In carrying out the Fire Governance Review options appraisal and developing an outline business case, Grant Thornton was engaged to provide an independent review of the following options supported under the Policing and Crime Act 2017:
Continue with the Fire and Rescue Authority as part of Norfolk County Council and continue with collaboration where appropriate.
Continue with the Fire and Rescue Authority as part of the County Council but give the Police and Crime Commissioner (PCC) a position on the Fire and Rescue Authority, which is embodied by a council committee.
Move Norfolk Fire and Rescue Service under the governance of the PCC (the PCC becomes the Fire Authority).
Move Norfolk Fire and Rescue Service under the governance of the PCC and create a single organisation that includes both police and fire under the command and control of a new Emergency Services Chief Officer.
The options appraisal and outline business case produced by Grant Thornton and presented to PCC Lorne Green in January 2018 set out information gathered through stakeholder feedback and document review.
Based on that information, an initial assessment of each option had been carried out and a preferred option – Option 3 – was identified.
Option 3 would see Norfolk Fire and Rescue Service move under the governance of the PCC, with the PCC taking on legal and overarching responsibility for the provision of that fire service.
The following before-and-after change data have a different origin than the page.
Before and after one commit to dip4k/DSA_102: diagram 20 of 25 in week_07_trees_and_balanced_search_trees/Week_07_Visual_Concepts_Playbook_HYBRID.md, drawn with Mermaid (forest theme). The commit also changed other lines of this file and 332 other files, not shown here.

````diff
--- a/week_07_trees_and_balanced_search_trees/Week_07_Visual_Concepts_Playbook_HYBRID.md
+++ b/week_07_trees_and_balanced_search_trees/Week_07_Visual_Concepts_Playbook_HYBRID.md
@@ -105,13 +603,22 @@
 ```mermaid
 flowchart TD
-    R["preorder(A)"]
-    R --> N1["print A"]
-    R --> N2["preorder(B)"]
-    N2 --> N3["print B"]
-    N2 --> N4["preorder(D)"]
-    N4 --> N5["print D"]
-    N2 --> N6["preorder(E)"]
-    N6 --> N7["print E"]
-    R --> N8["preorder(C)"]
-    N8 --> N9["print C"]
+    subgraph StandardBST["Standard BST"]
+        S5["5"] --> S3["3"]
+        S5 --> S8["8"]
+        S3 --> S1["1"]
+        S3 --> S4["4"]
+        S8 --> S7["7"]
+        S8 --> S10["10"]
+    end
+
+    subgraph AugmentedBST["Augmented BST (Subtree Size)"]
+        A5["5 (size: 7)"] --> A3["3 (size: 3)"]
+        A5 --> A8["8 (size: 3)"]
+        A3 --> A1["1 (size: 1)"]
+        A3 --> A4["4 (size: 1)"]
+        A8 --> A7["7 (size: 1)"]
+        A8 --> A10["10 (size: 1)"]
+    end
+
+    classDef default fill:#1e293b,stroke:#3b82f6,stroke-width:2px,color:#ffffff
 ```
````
Under this option, the individual fire and police services would retain their operational independence, their budgets, their Chief Fire Officer or Chief Constable, and their own staff.
On the basis of the information in the options appraisal and outline business case, and taking into consideration feedback from stakeholders and interested parties, PCC Lorne Green took the decision in February 2018 to progress to Phase 2 of the project – development of a full business case exploring the potential benefits of a change of fire governance.